WHAT TO PRODUCE: Answer with a number only, giving how many lines in the data below include "href".

☆ ☆ ☆ ☆

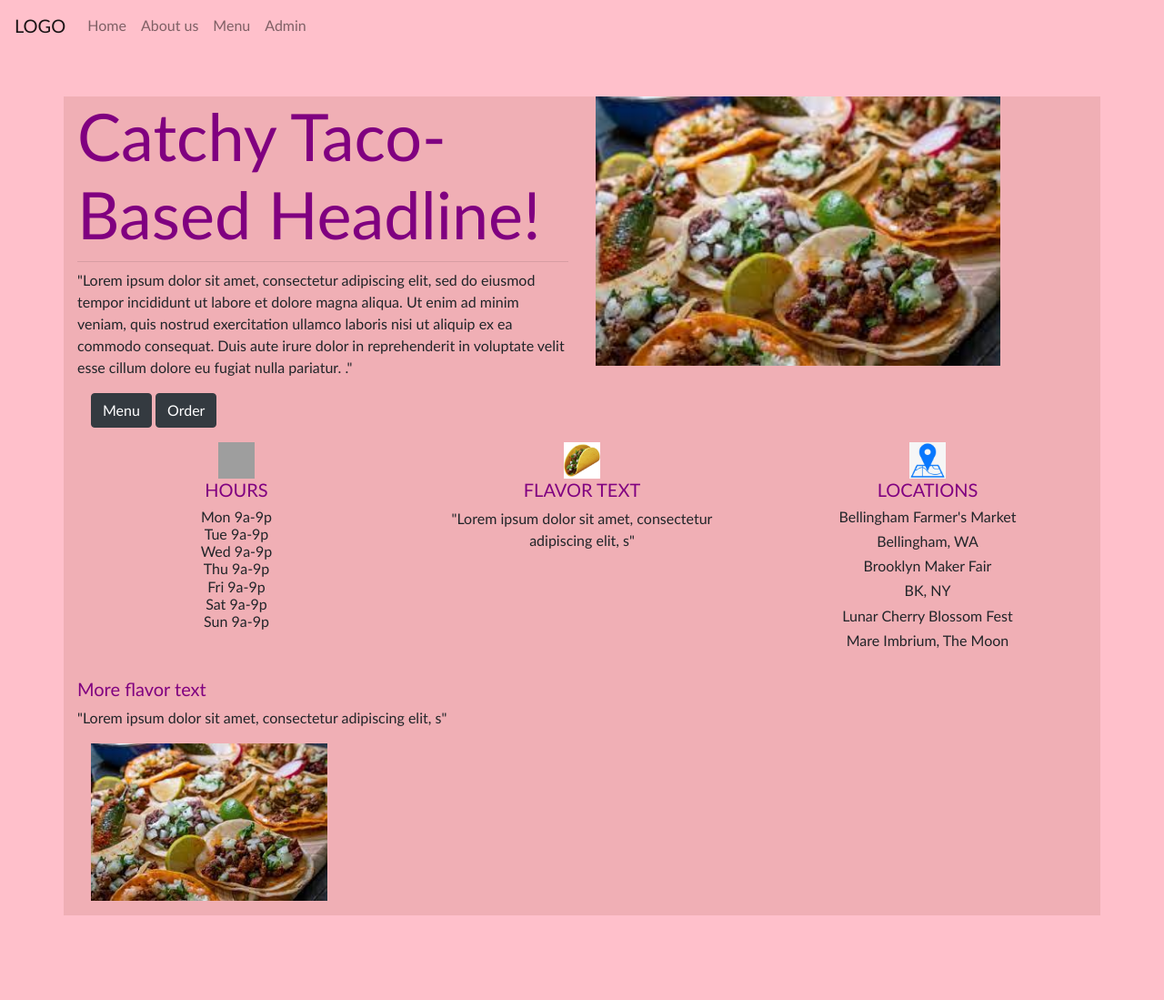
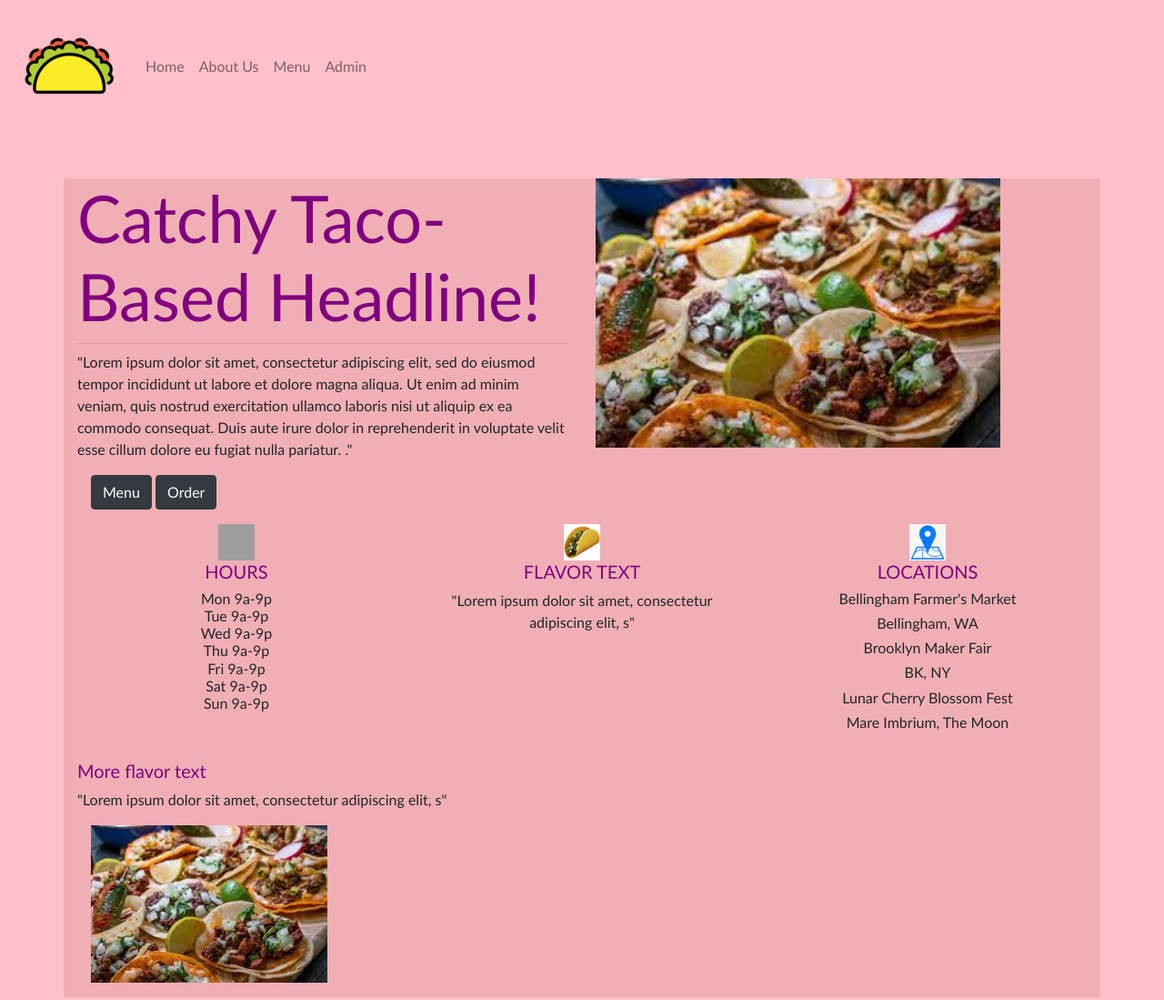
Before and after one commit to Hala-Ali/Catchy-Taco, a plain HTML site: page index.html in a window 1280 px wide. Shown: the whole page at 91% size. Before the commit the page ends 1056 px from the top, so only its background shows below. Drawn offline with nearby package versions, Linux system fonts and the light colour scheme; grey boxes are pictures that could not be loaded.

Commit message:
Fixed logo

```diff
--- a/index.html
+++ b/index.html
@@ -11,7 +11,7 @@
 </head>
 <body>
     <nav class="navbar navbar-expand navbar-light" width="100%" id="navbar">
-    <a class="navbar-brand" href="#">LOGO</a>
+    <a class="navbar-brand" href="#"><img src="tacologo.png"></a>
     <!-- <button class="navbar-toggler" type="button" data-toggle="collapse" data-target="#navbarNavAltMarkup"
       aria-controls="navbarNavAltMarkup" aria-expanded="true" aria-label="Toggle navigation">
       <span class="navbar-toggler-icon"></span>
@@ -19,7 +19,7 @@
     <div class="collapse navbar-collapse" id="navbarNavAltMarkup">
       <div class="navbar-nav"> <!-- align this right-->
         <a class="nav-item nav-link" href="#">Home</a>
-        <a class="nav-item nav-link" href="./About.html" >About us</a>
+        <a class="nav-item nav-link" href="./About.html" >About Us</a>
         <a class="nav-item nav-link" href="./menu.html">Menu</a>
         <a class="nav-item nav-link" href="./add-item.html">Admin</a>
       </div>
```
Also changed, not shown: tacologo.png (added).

☆ ☆ ☆ ☆

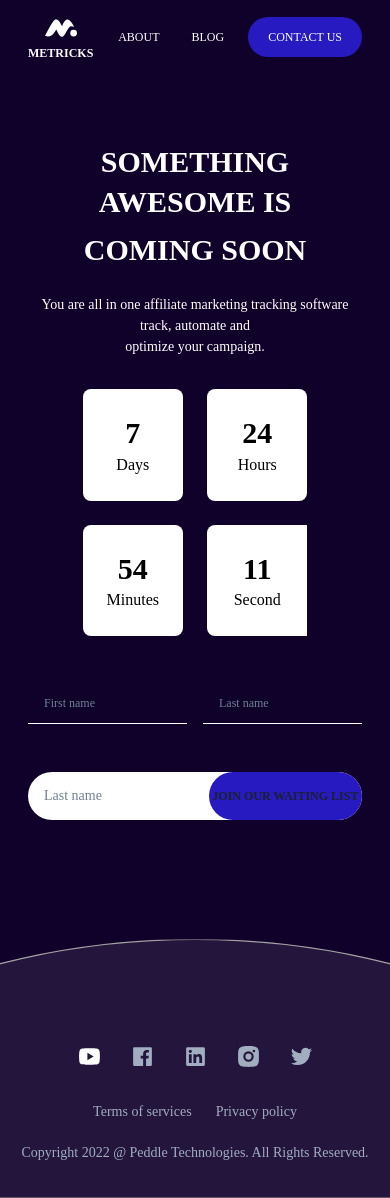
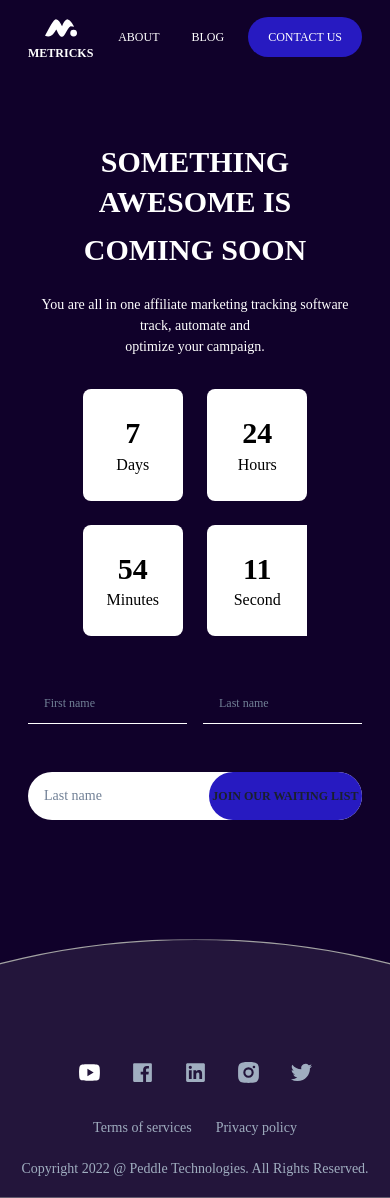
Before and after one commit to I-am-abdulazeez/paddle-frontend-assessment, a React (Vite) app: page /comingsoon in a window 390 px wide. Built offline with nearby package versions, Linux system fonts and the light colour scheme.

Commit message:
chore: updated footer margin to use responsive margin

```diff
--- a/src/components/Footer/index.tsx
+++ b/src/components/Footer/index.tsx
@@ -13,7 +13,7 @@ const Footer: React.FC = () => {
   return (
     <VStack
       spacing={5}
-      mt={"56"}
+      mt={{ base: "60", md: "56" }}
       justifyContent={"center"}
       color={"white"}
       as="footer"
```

☆ ☆ ☆ ☆

RESPONSE TO THE TASK: 7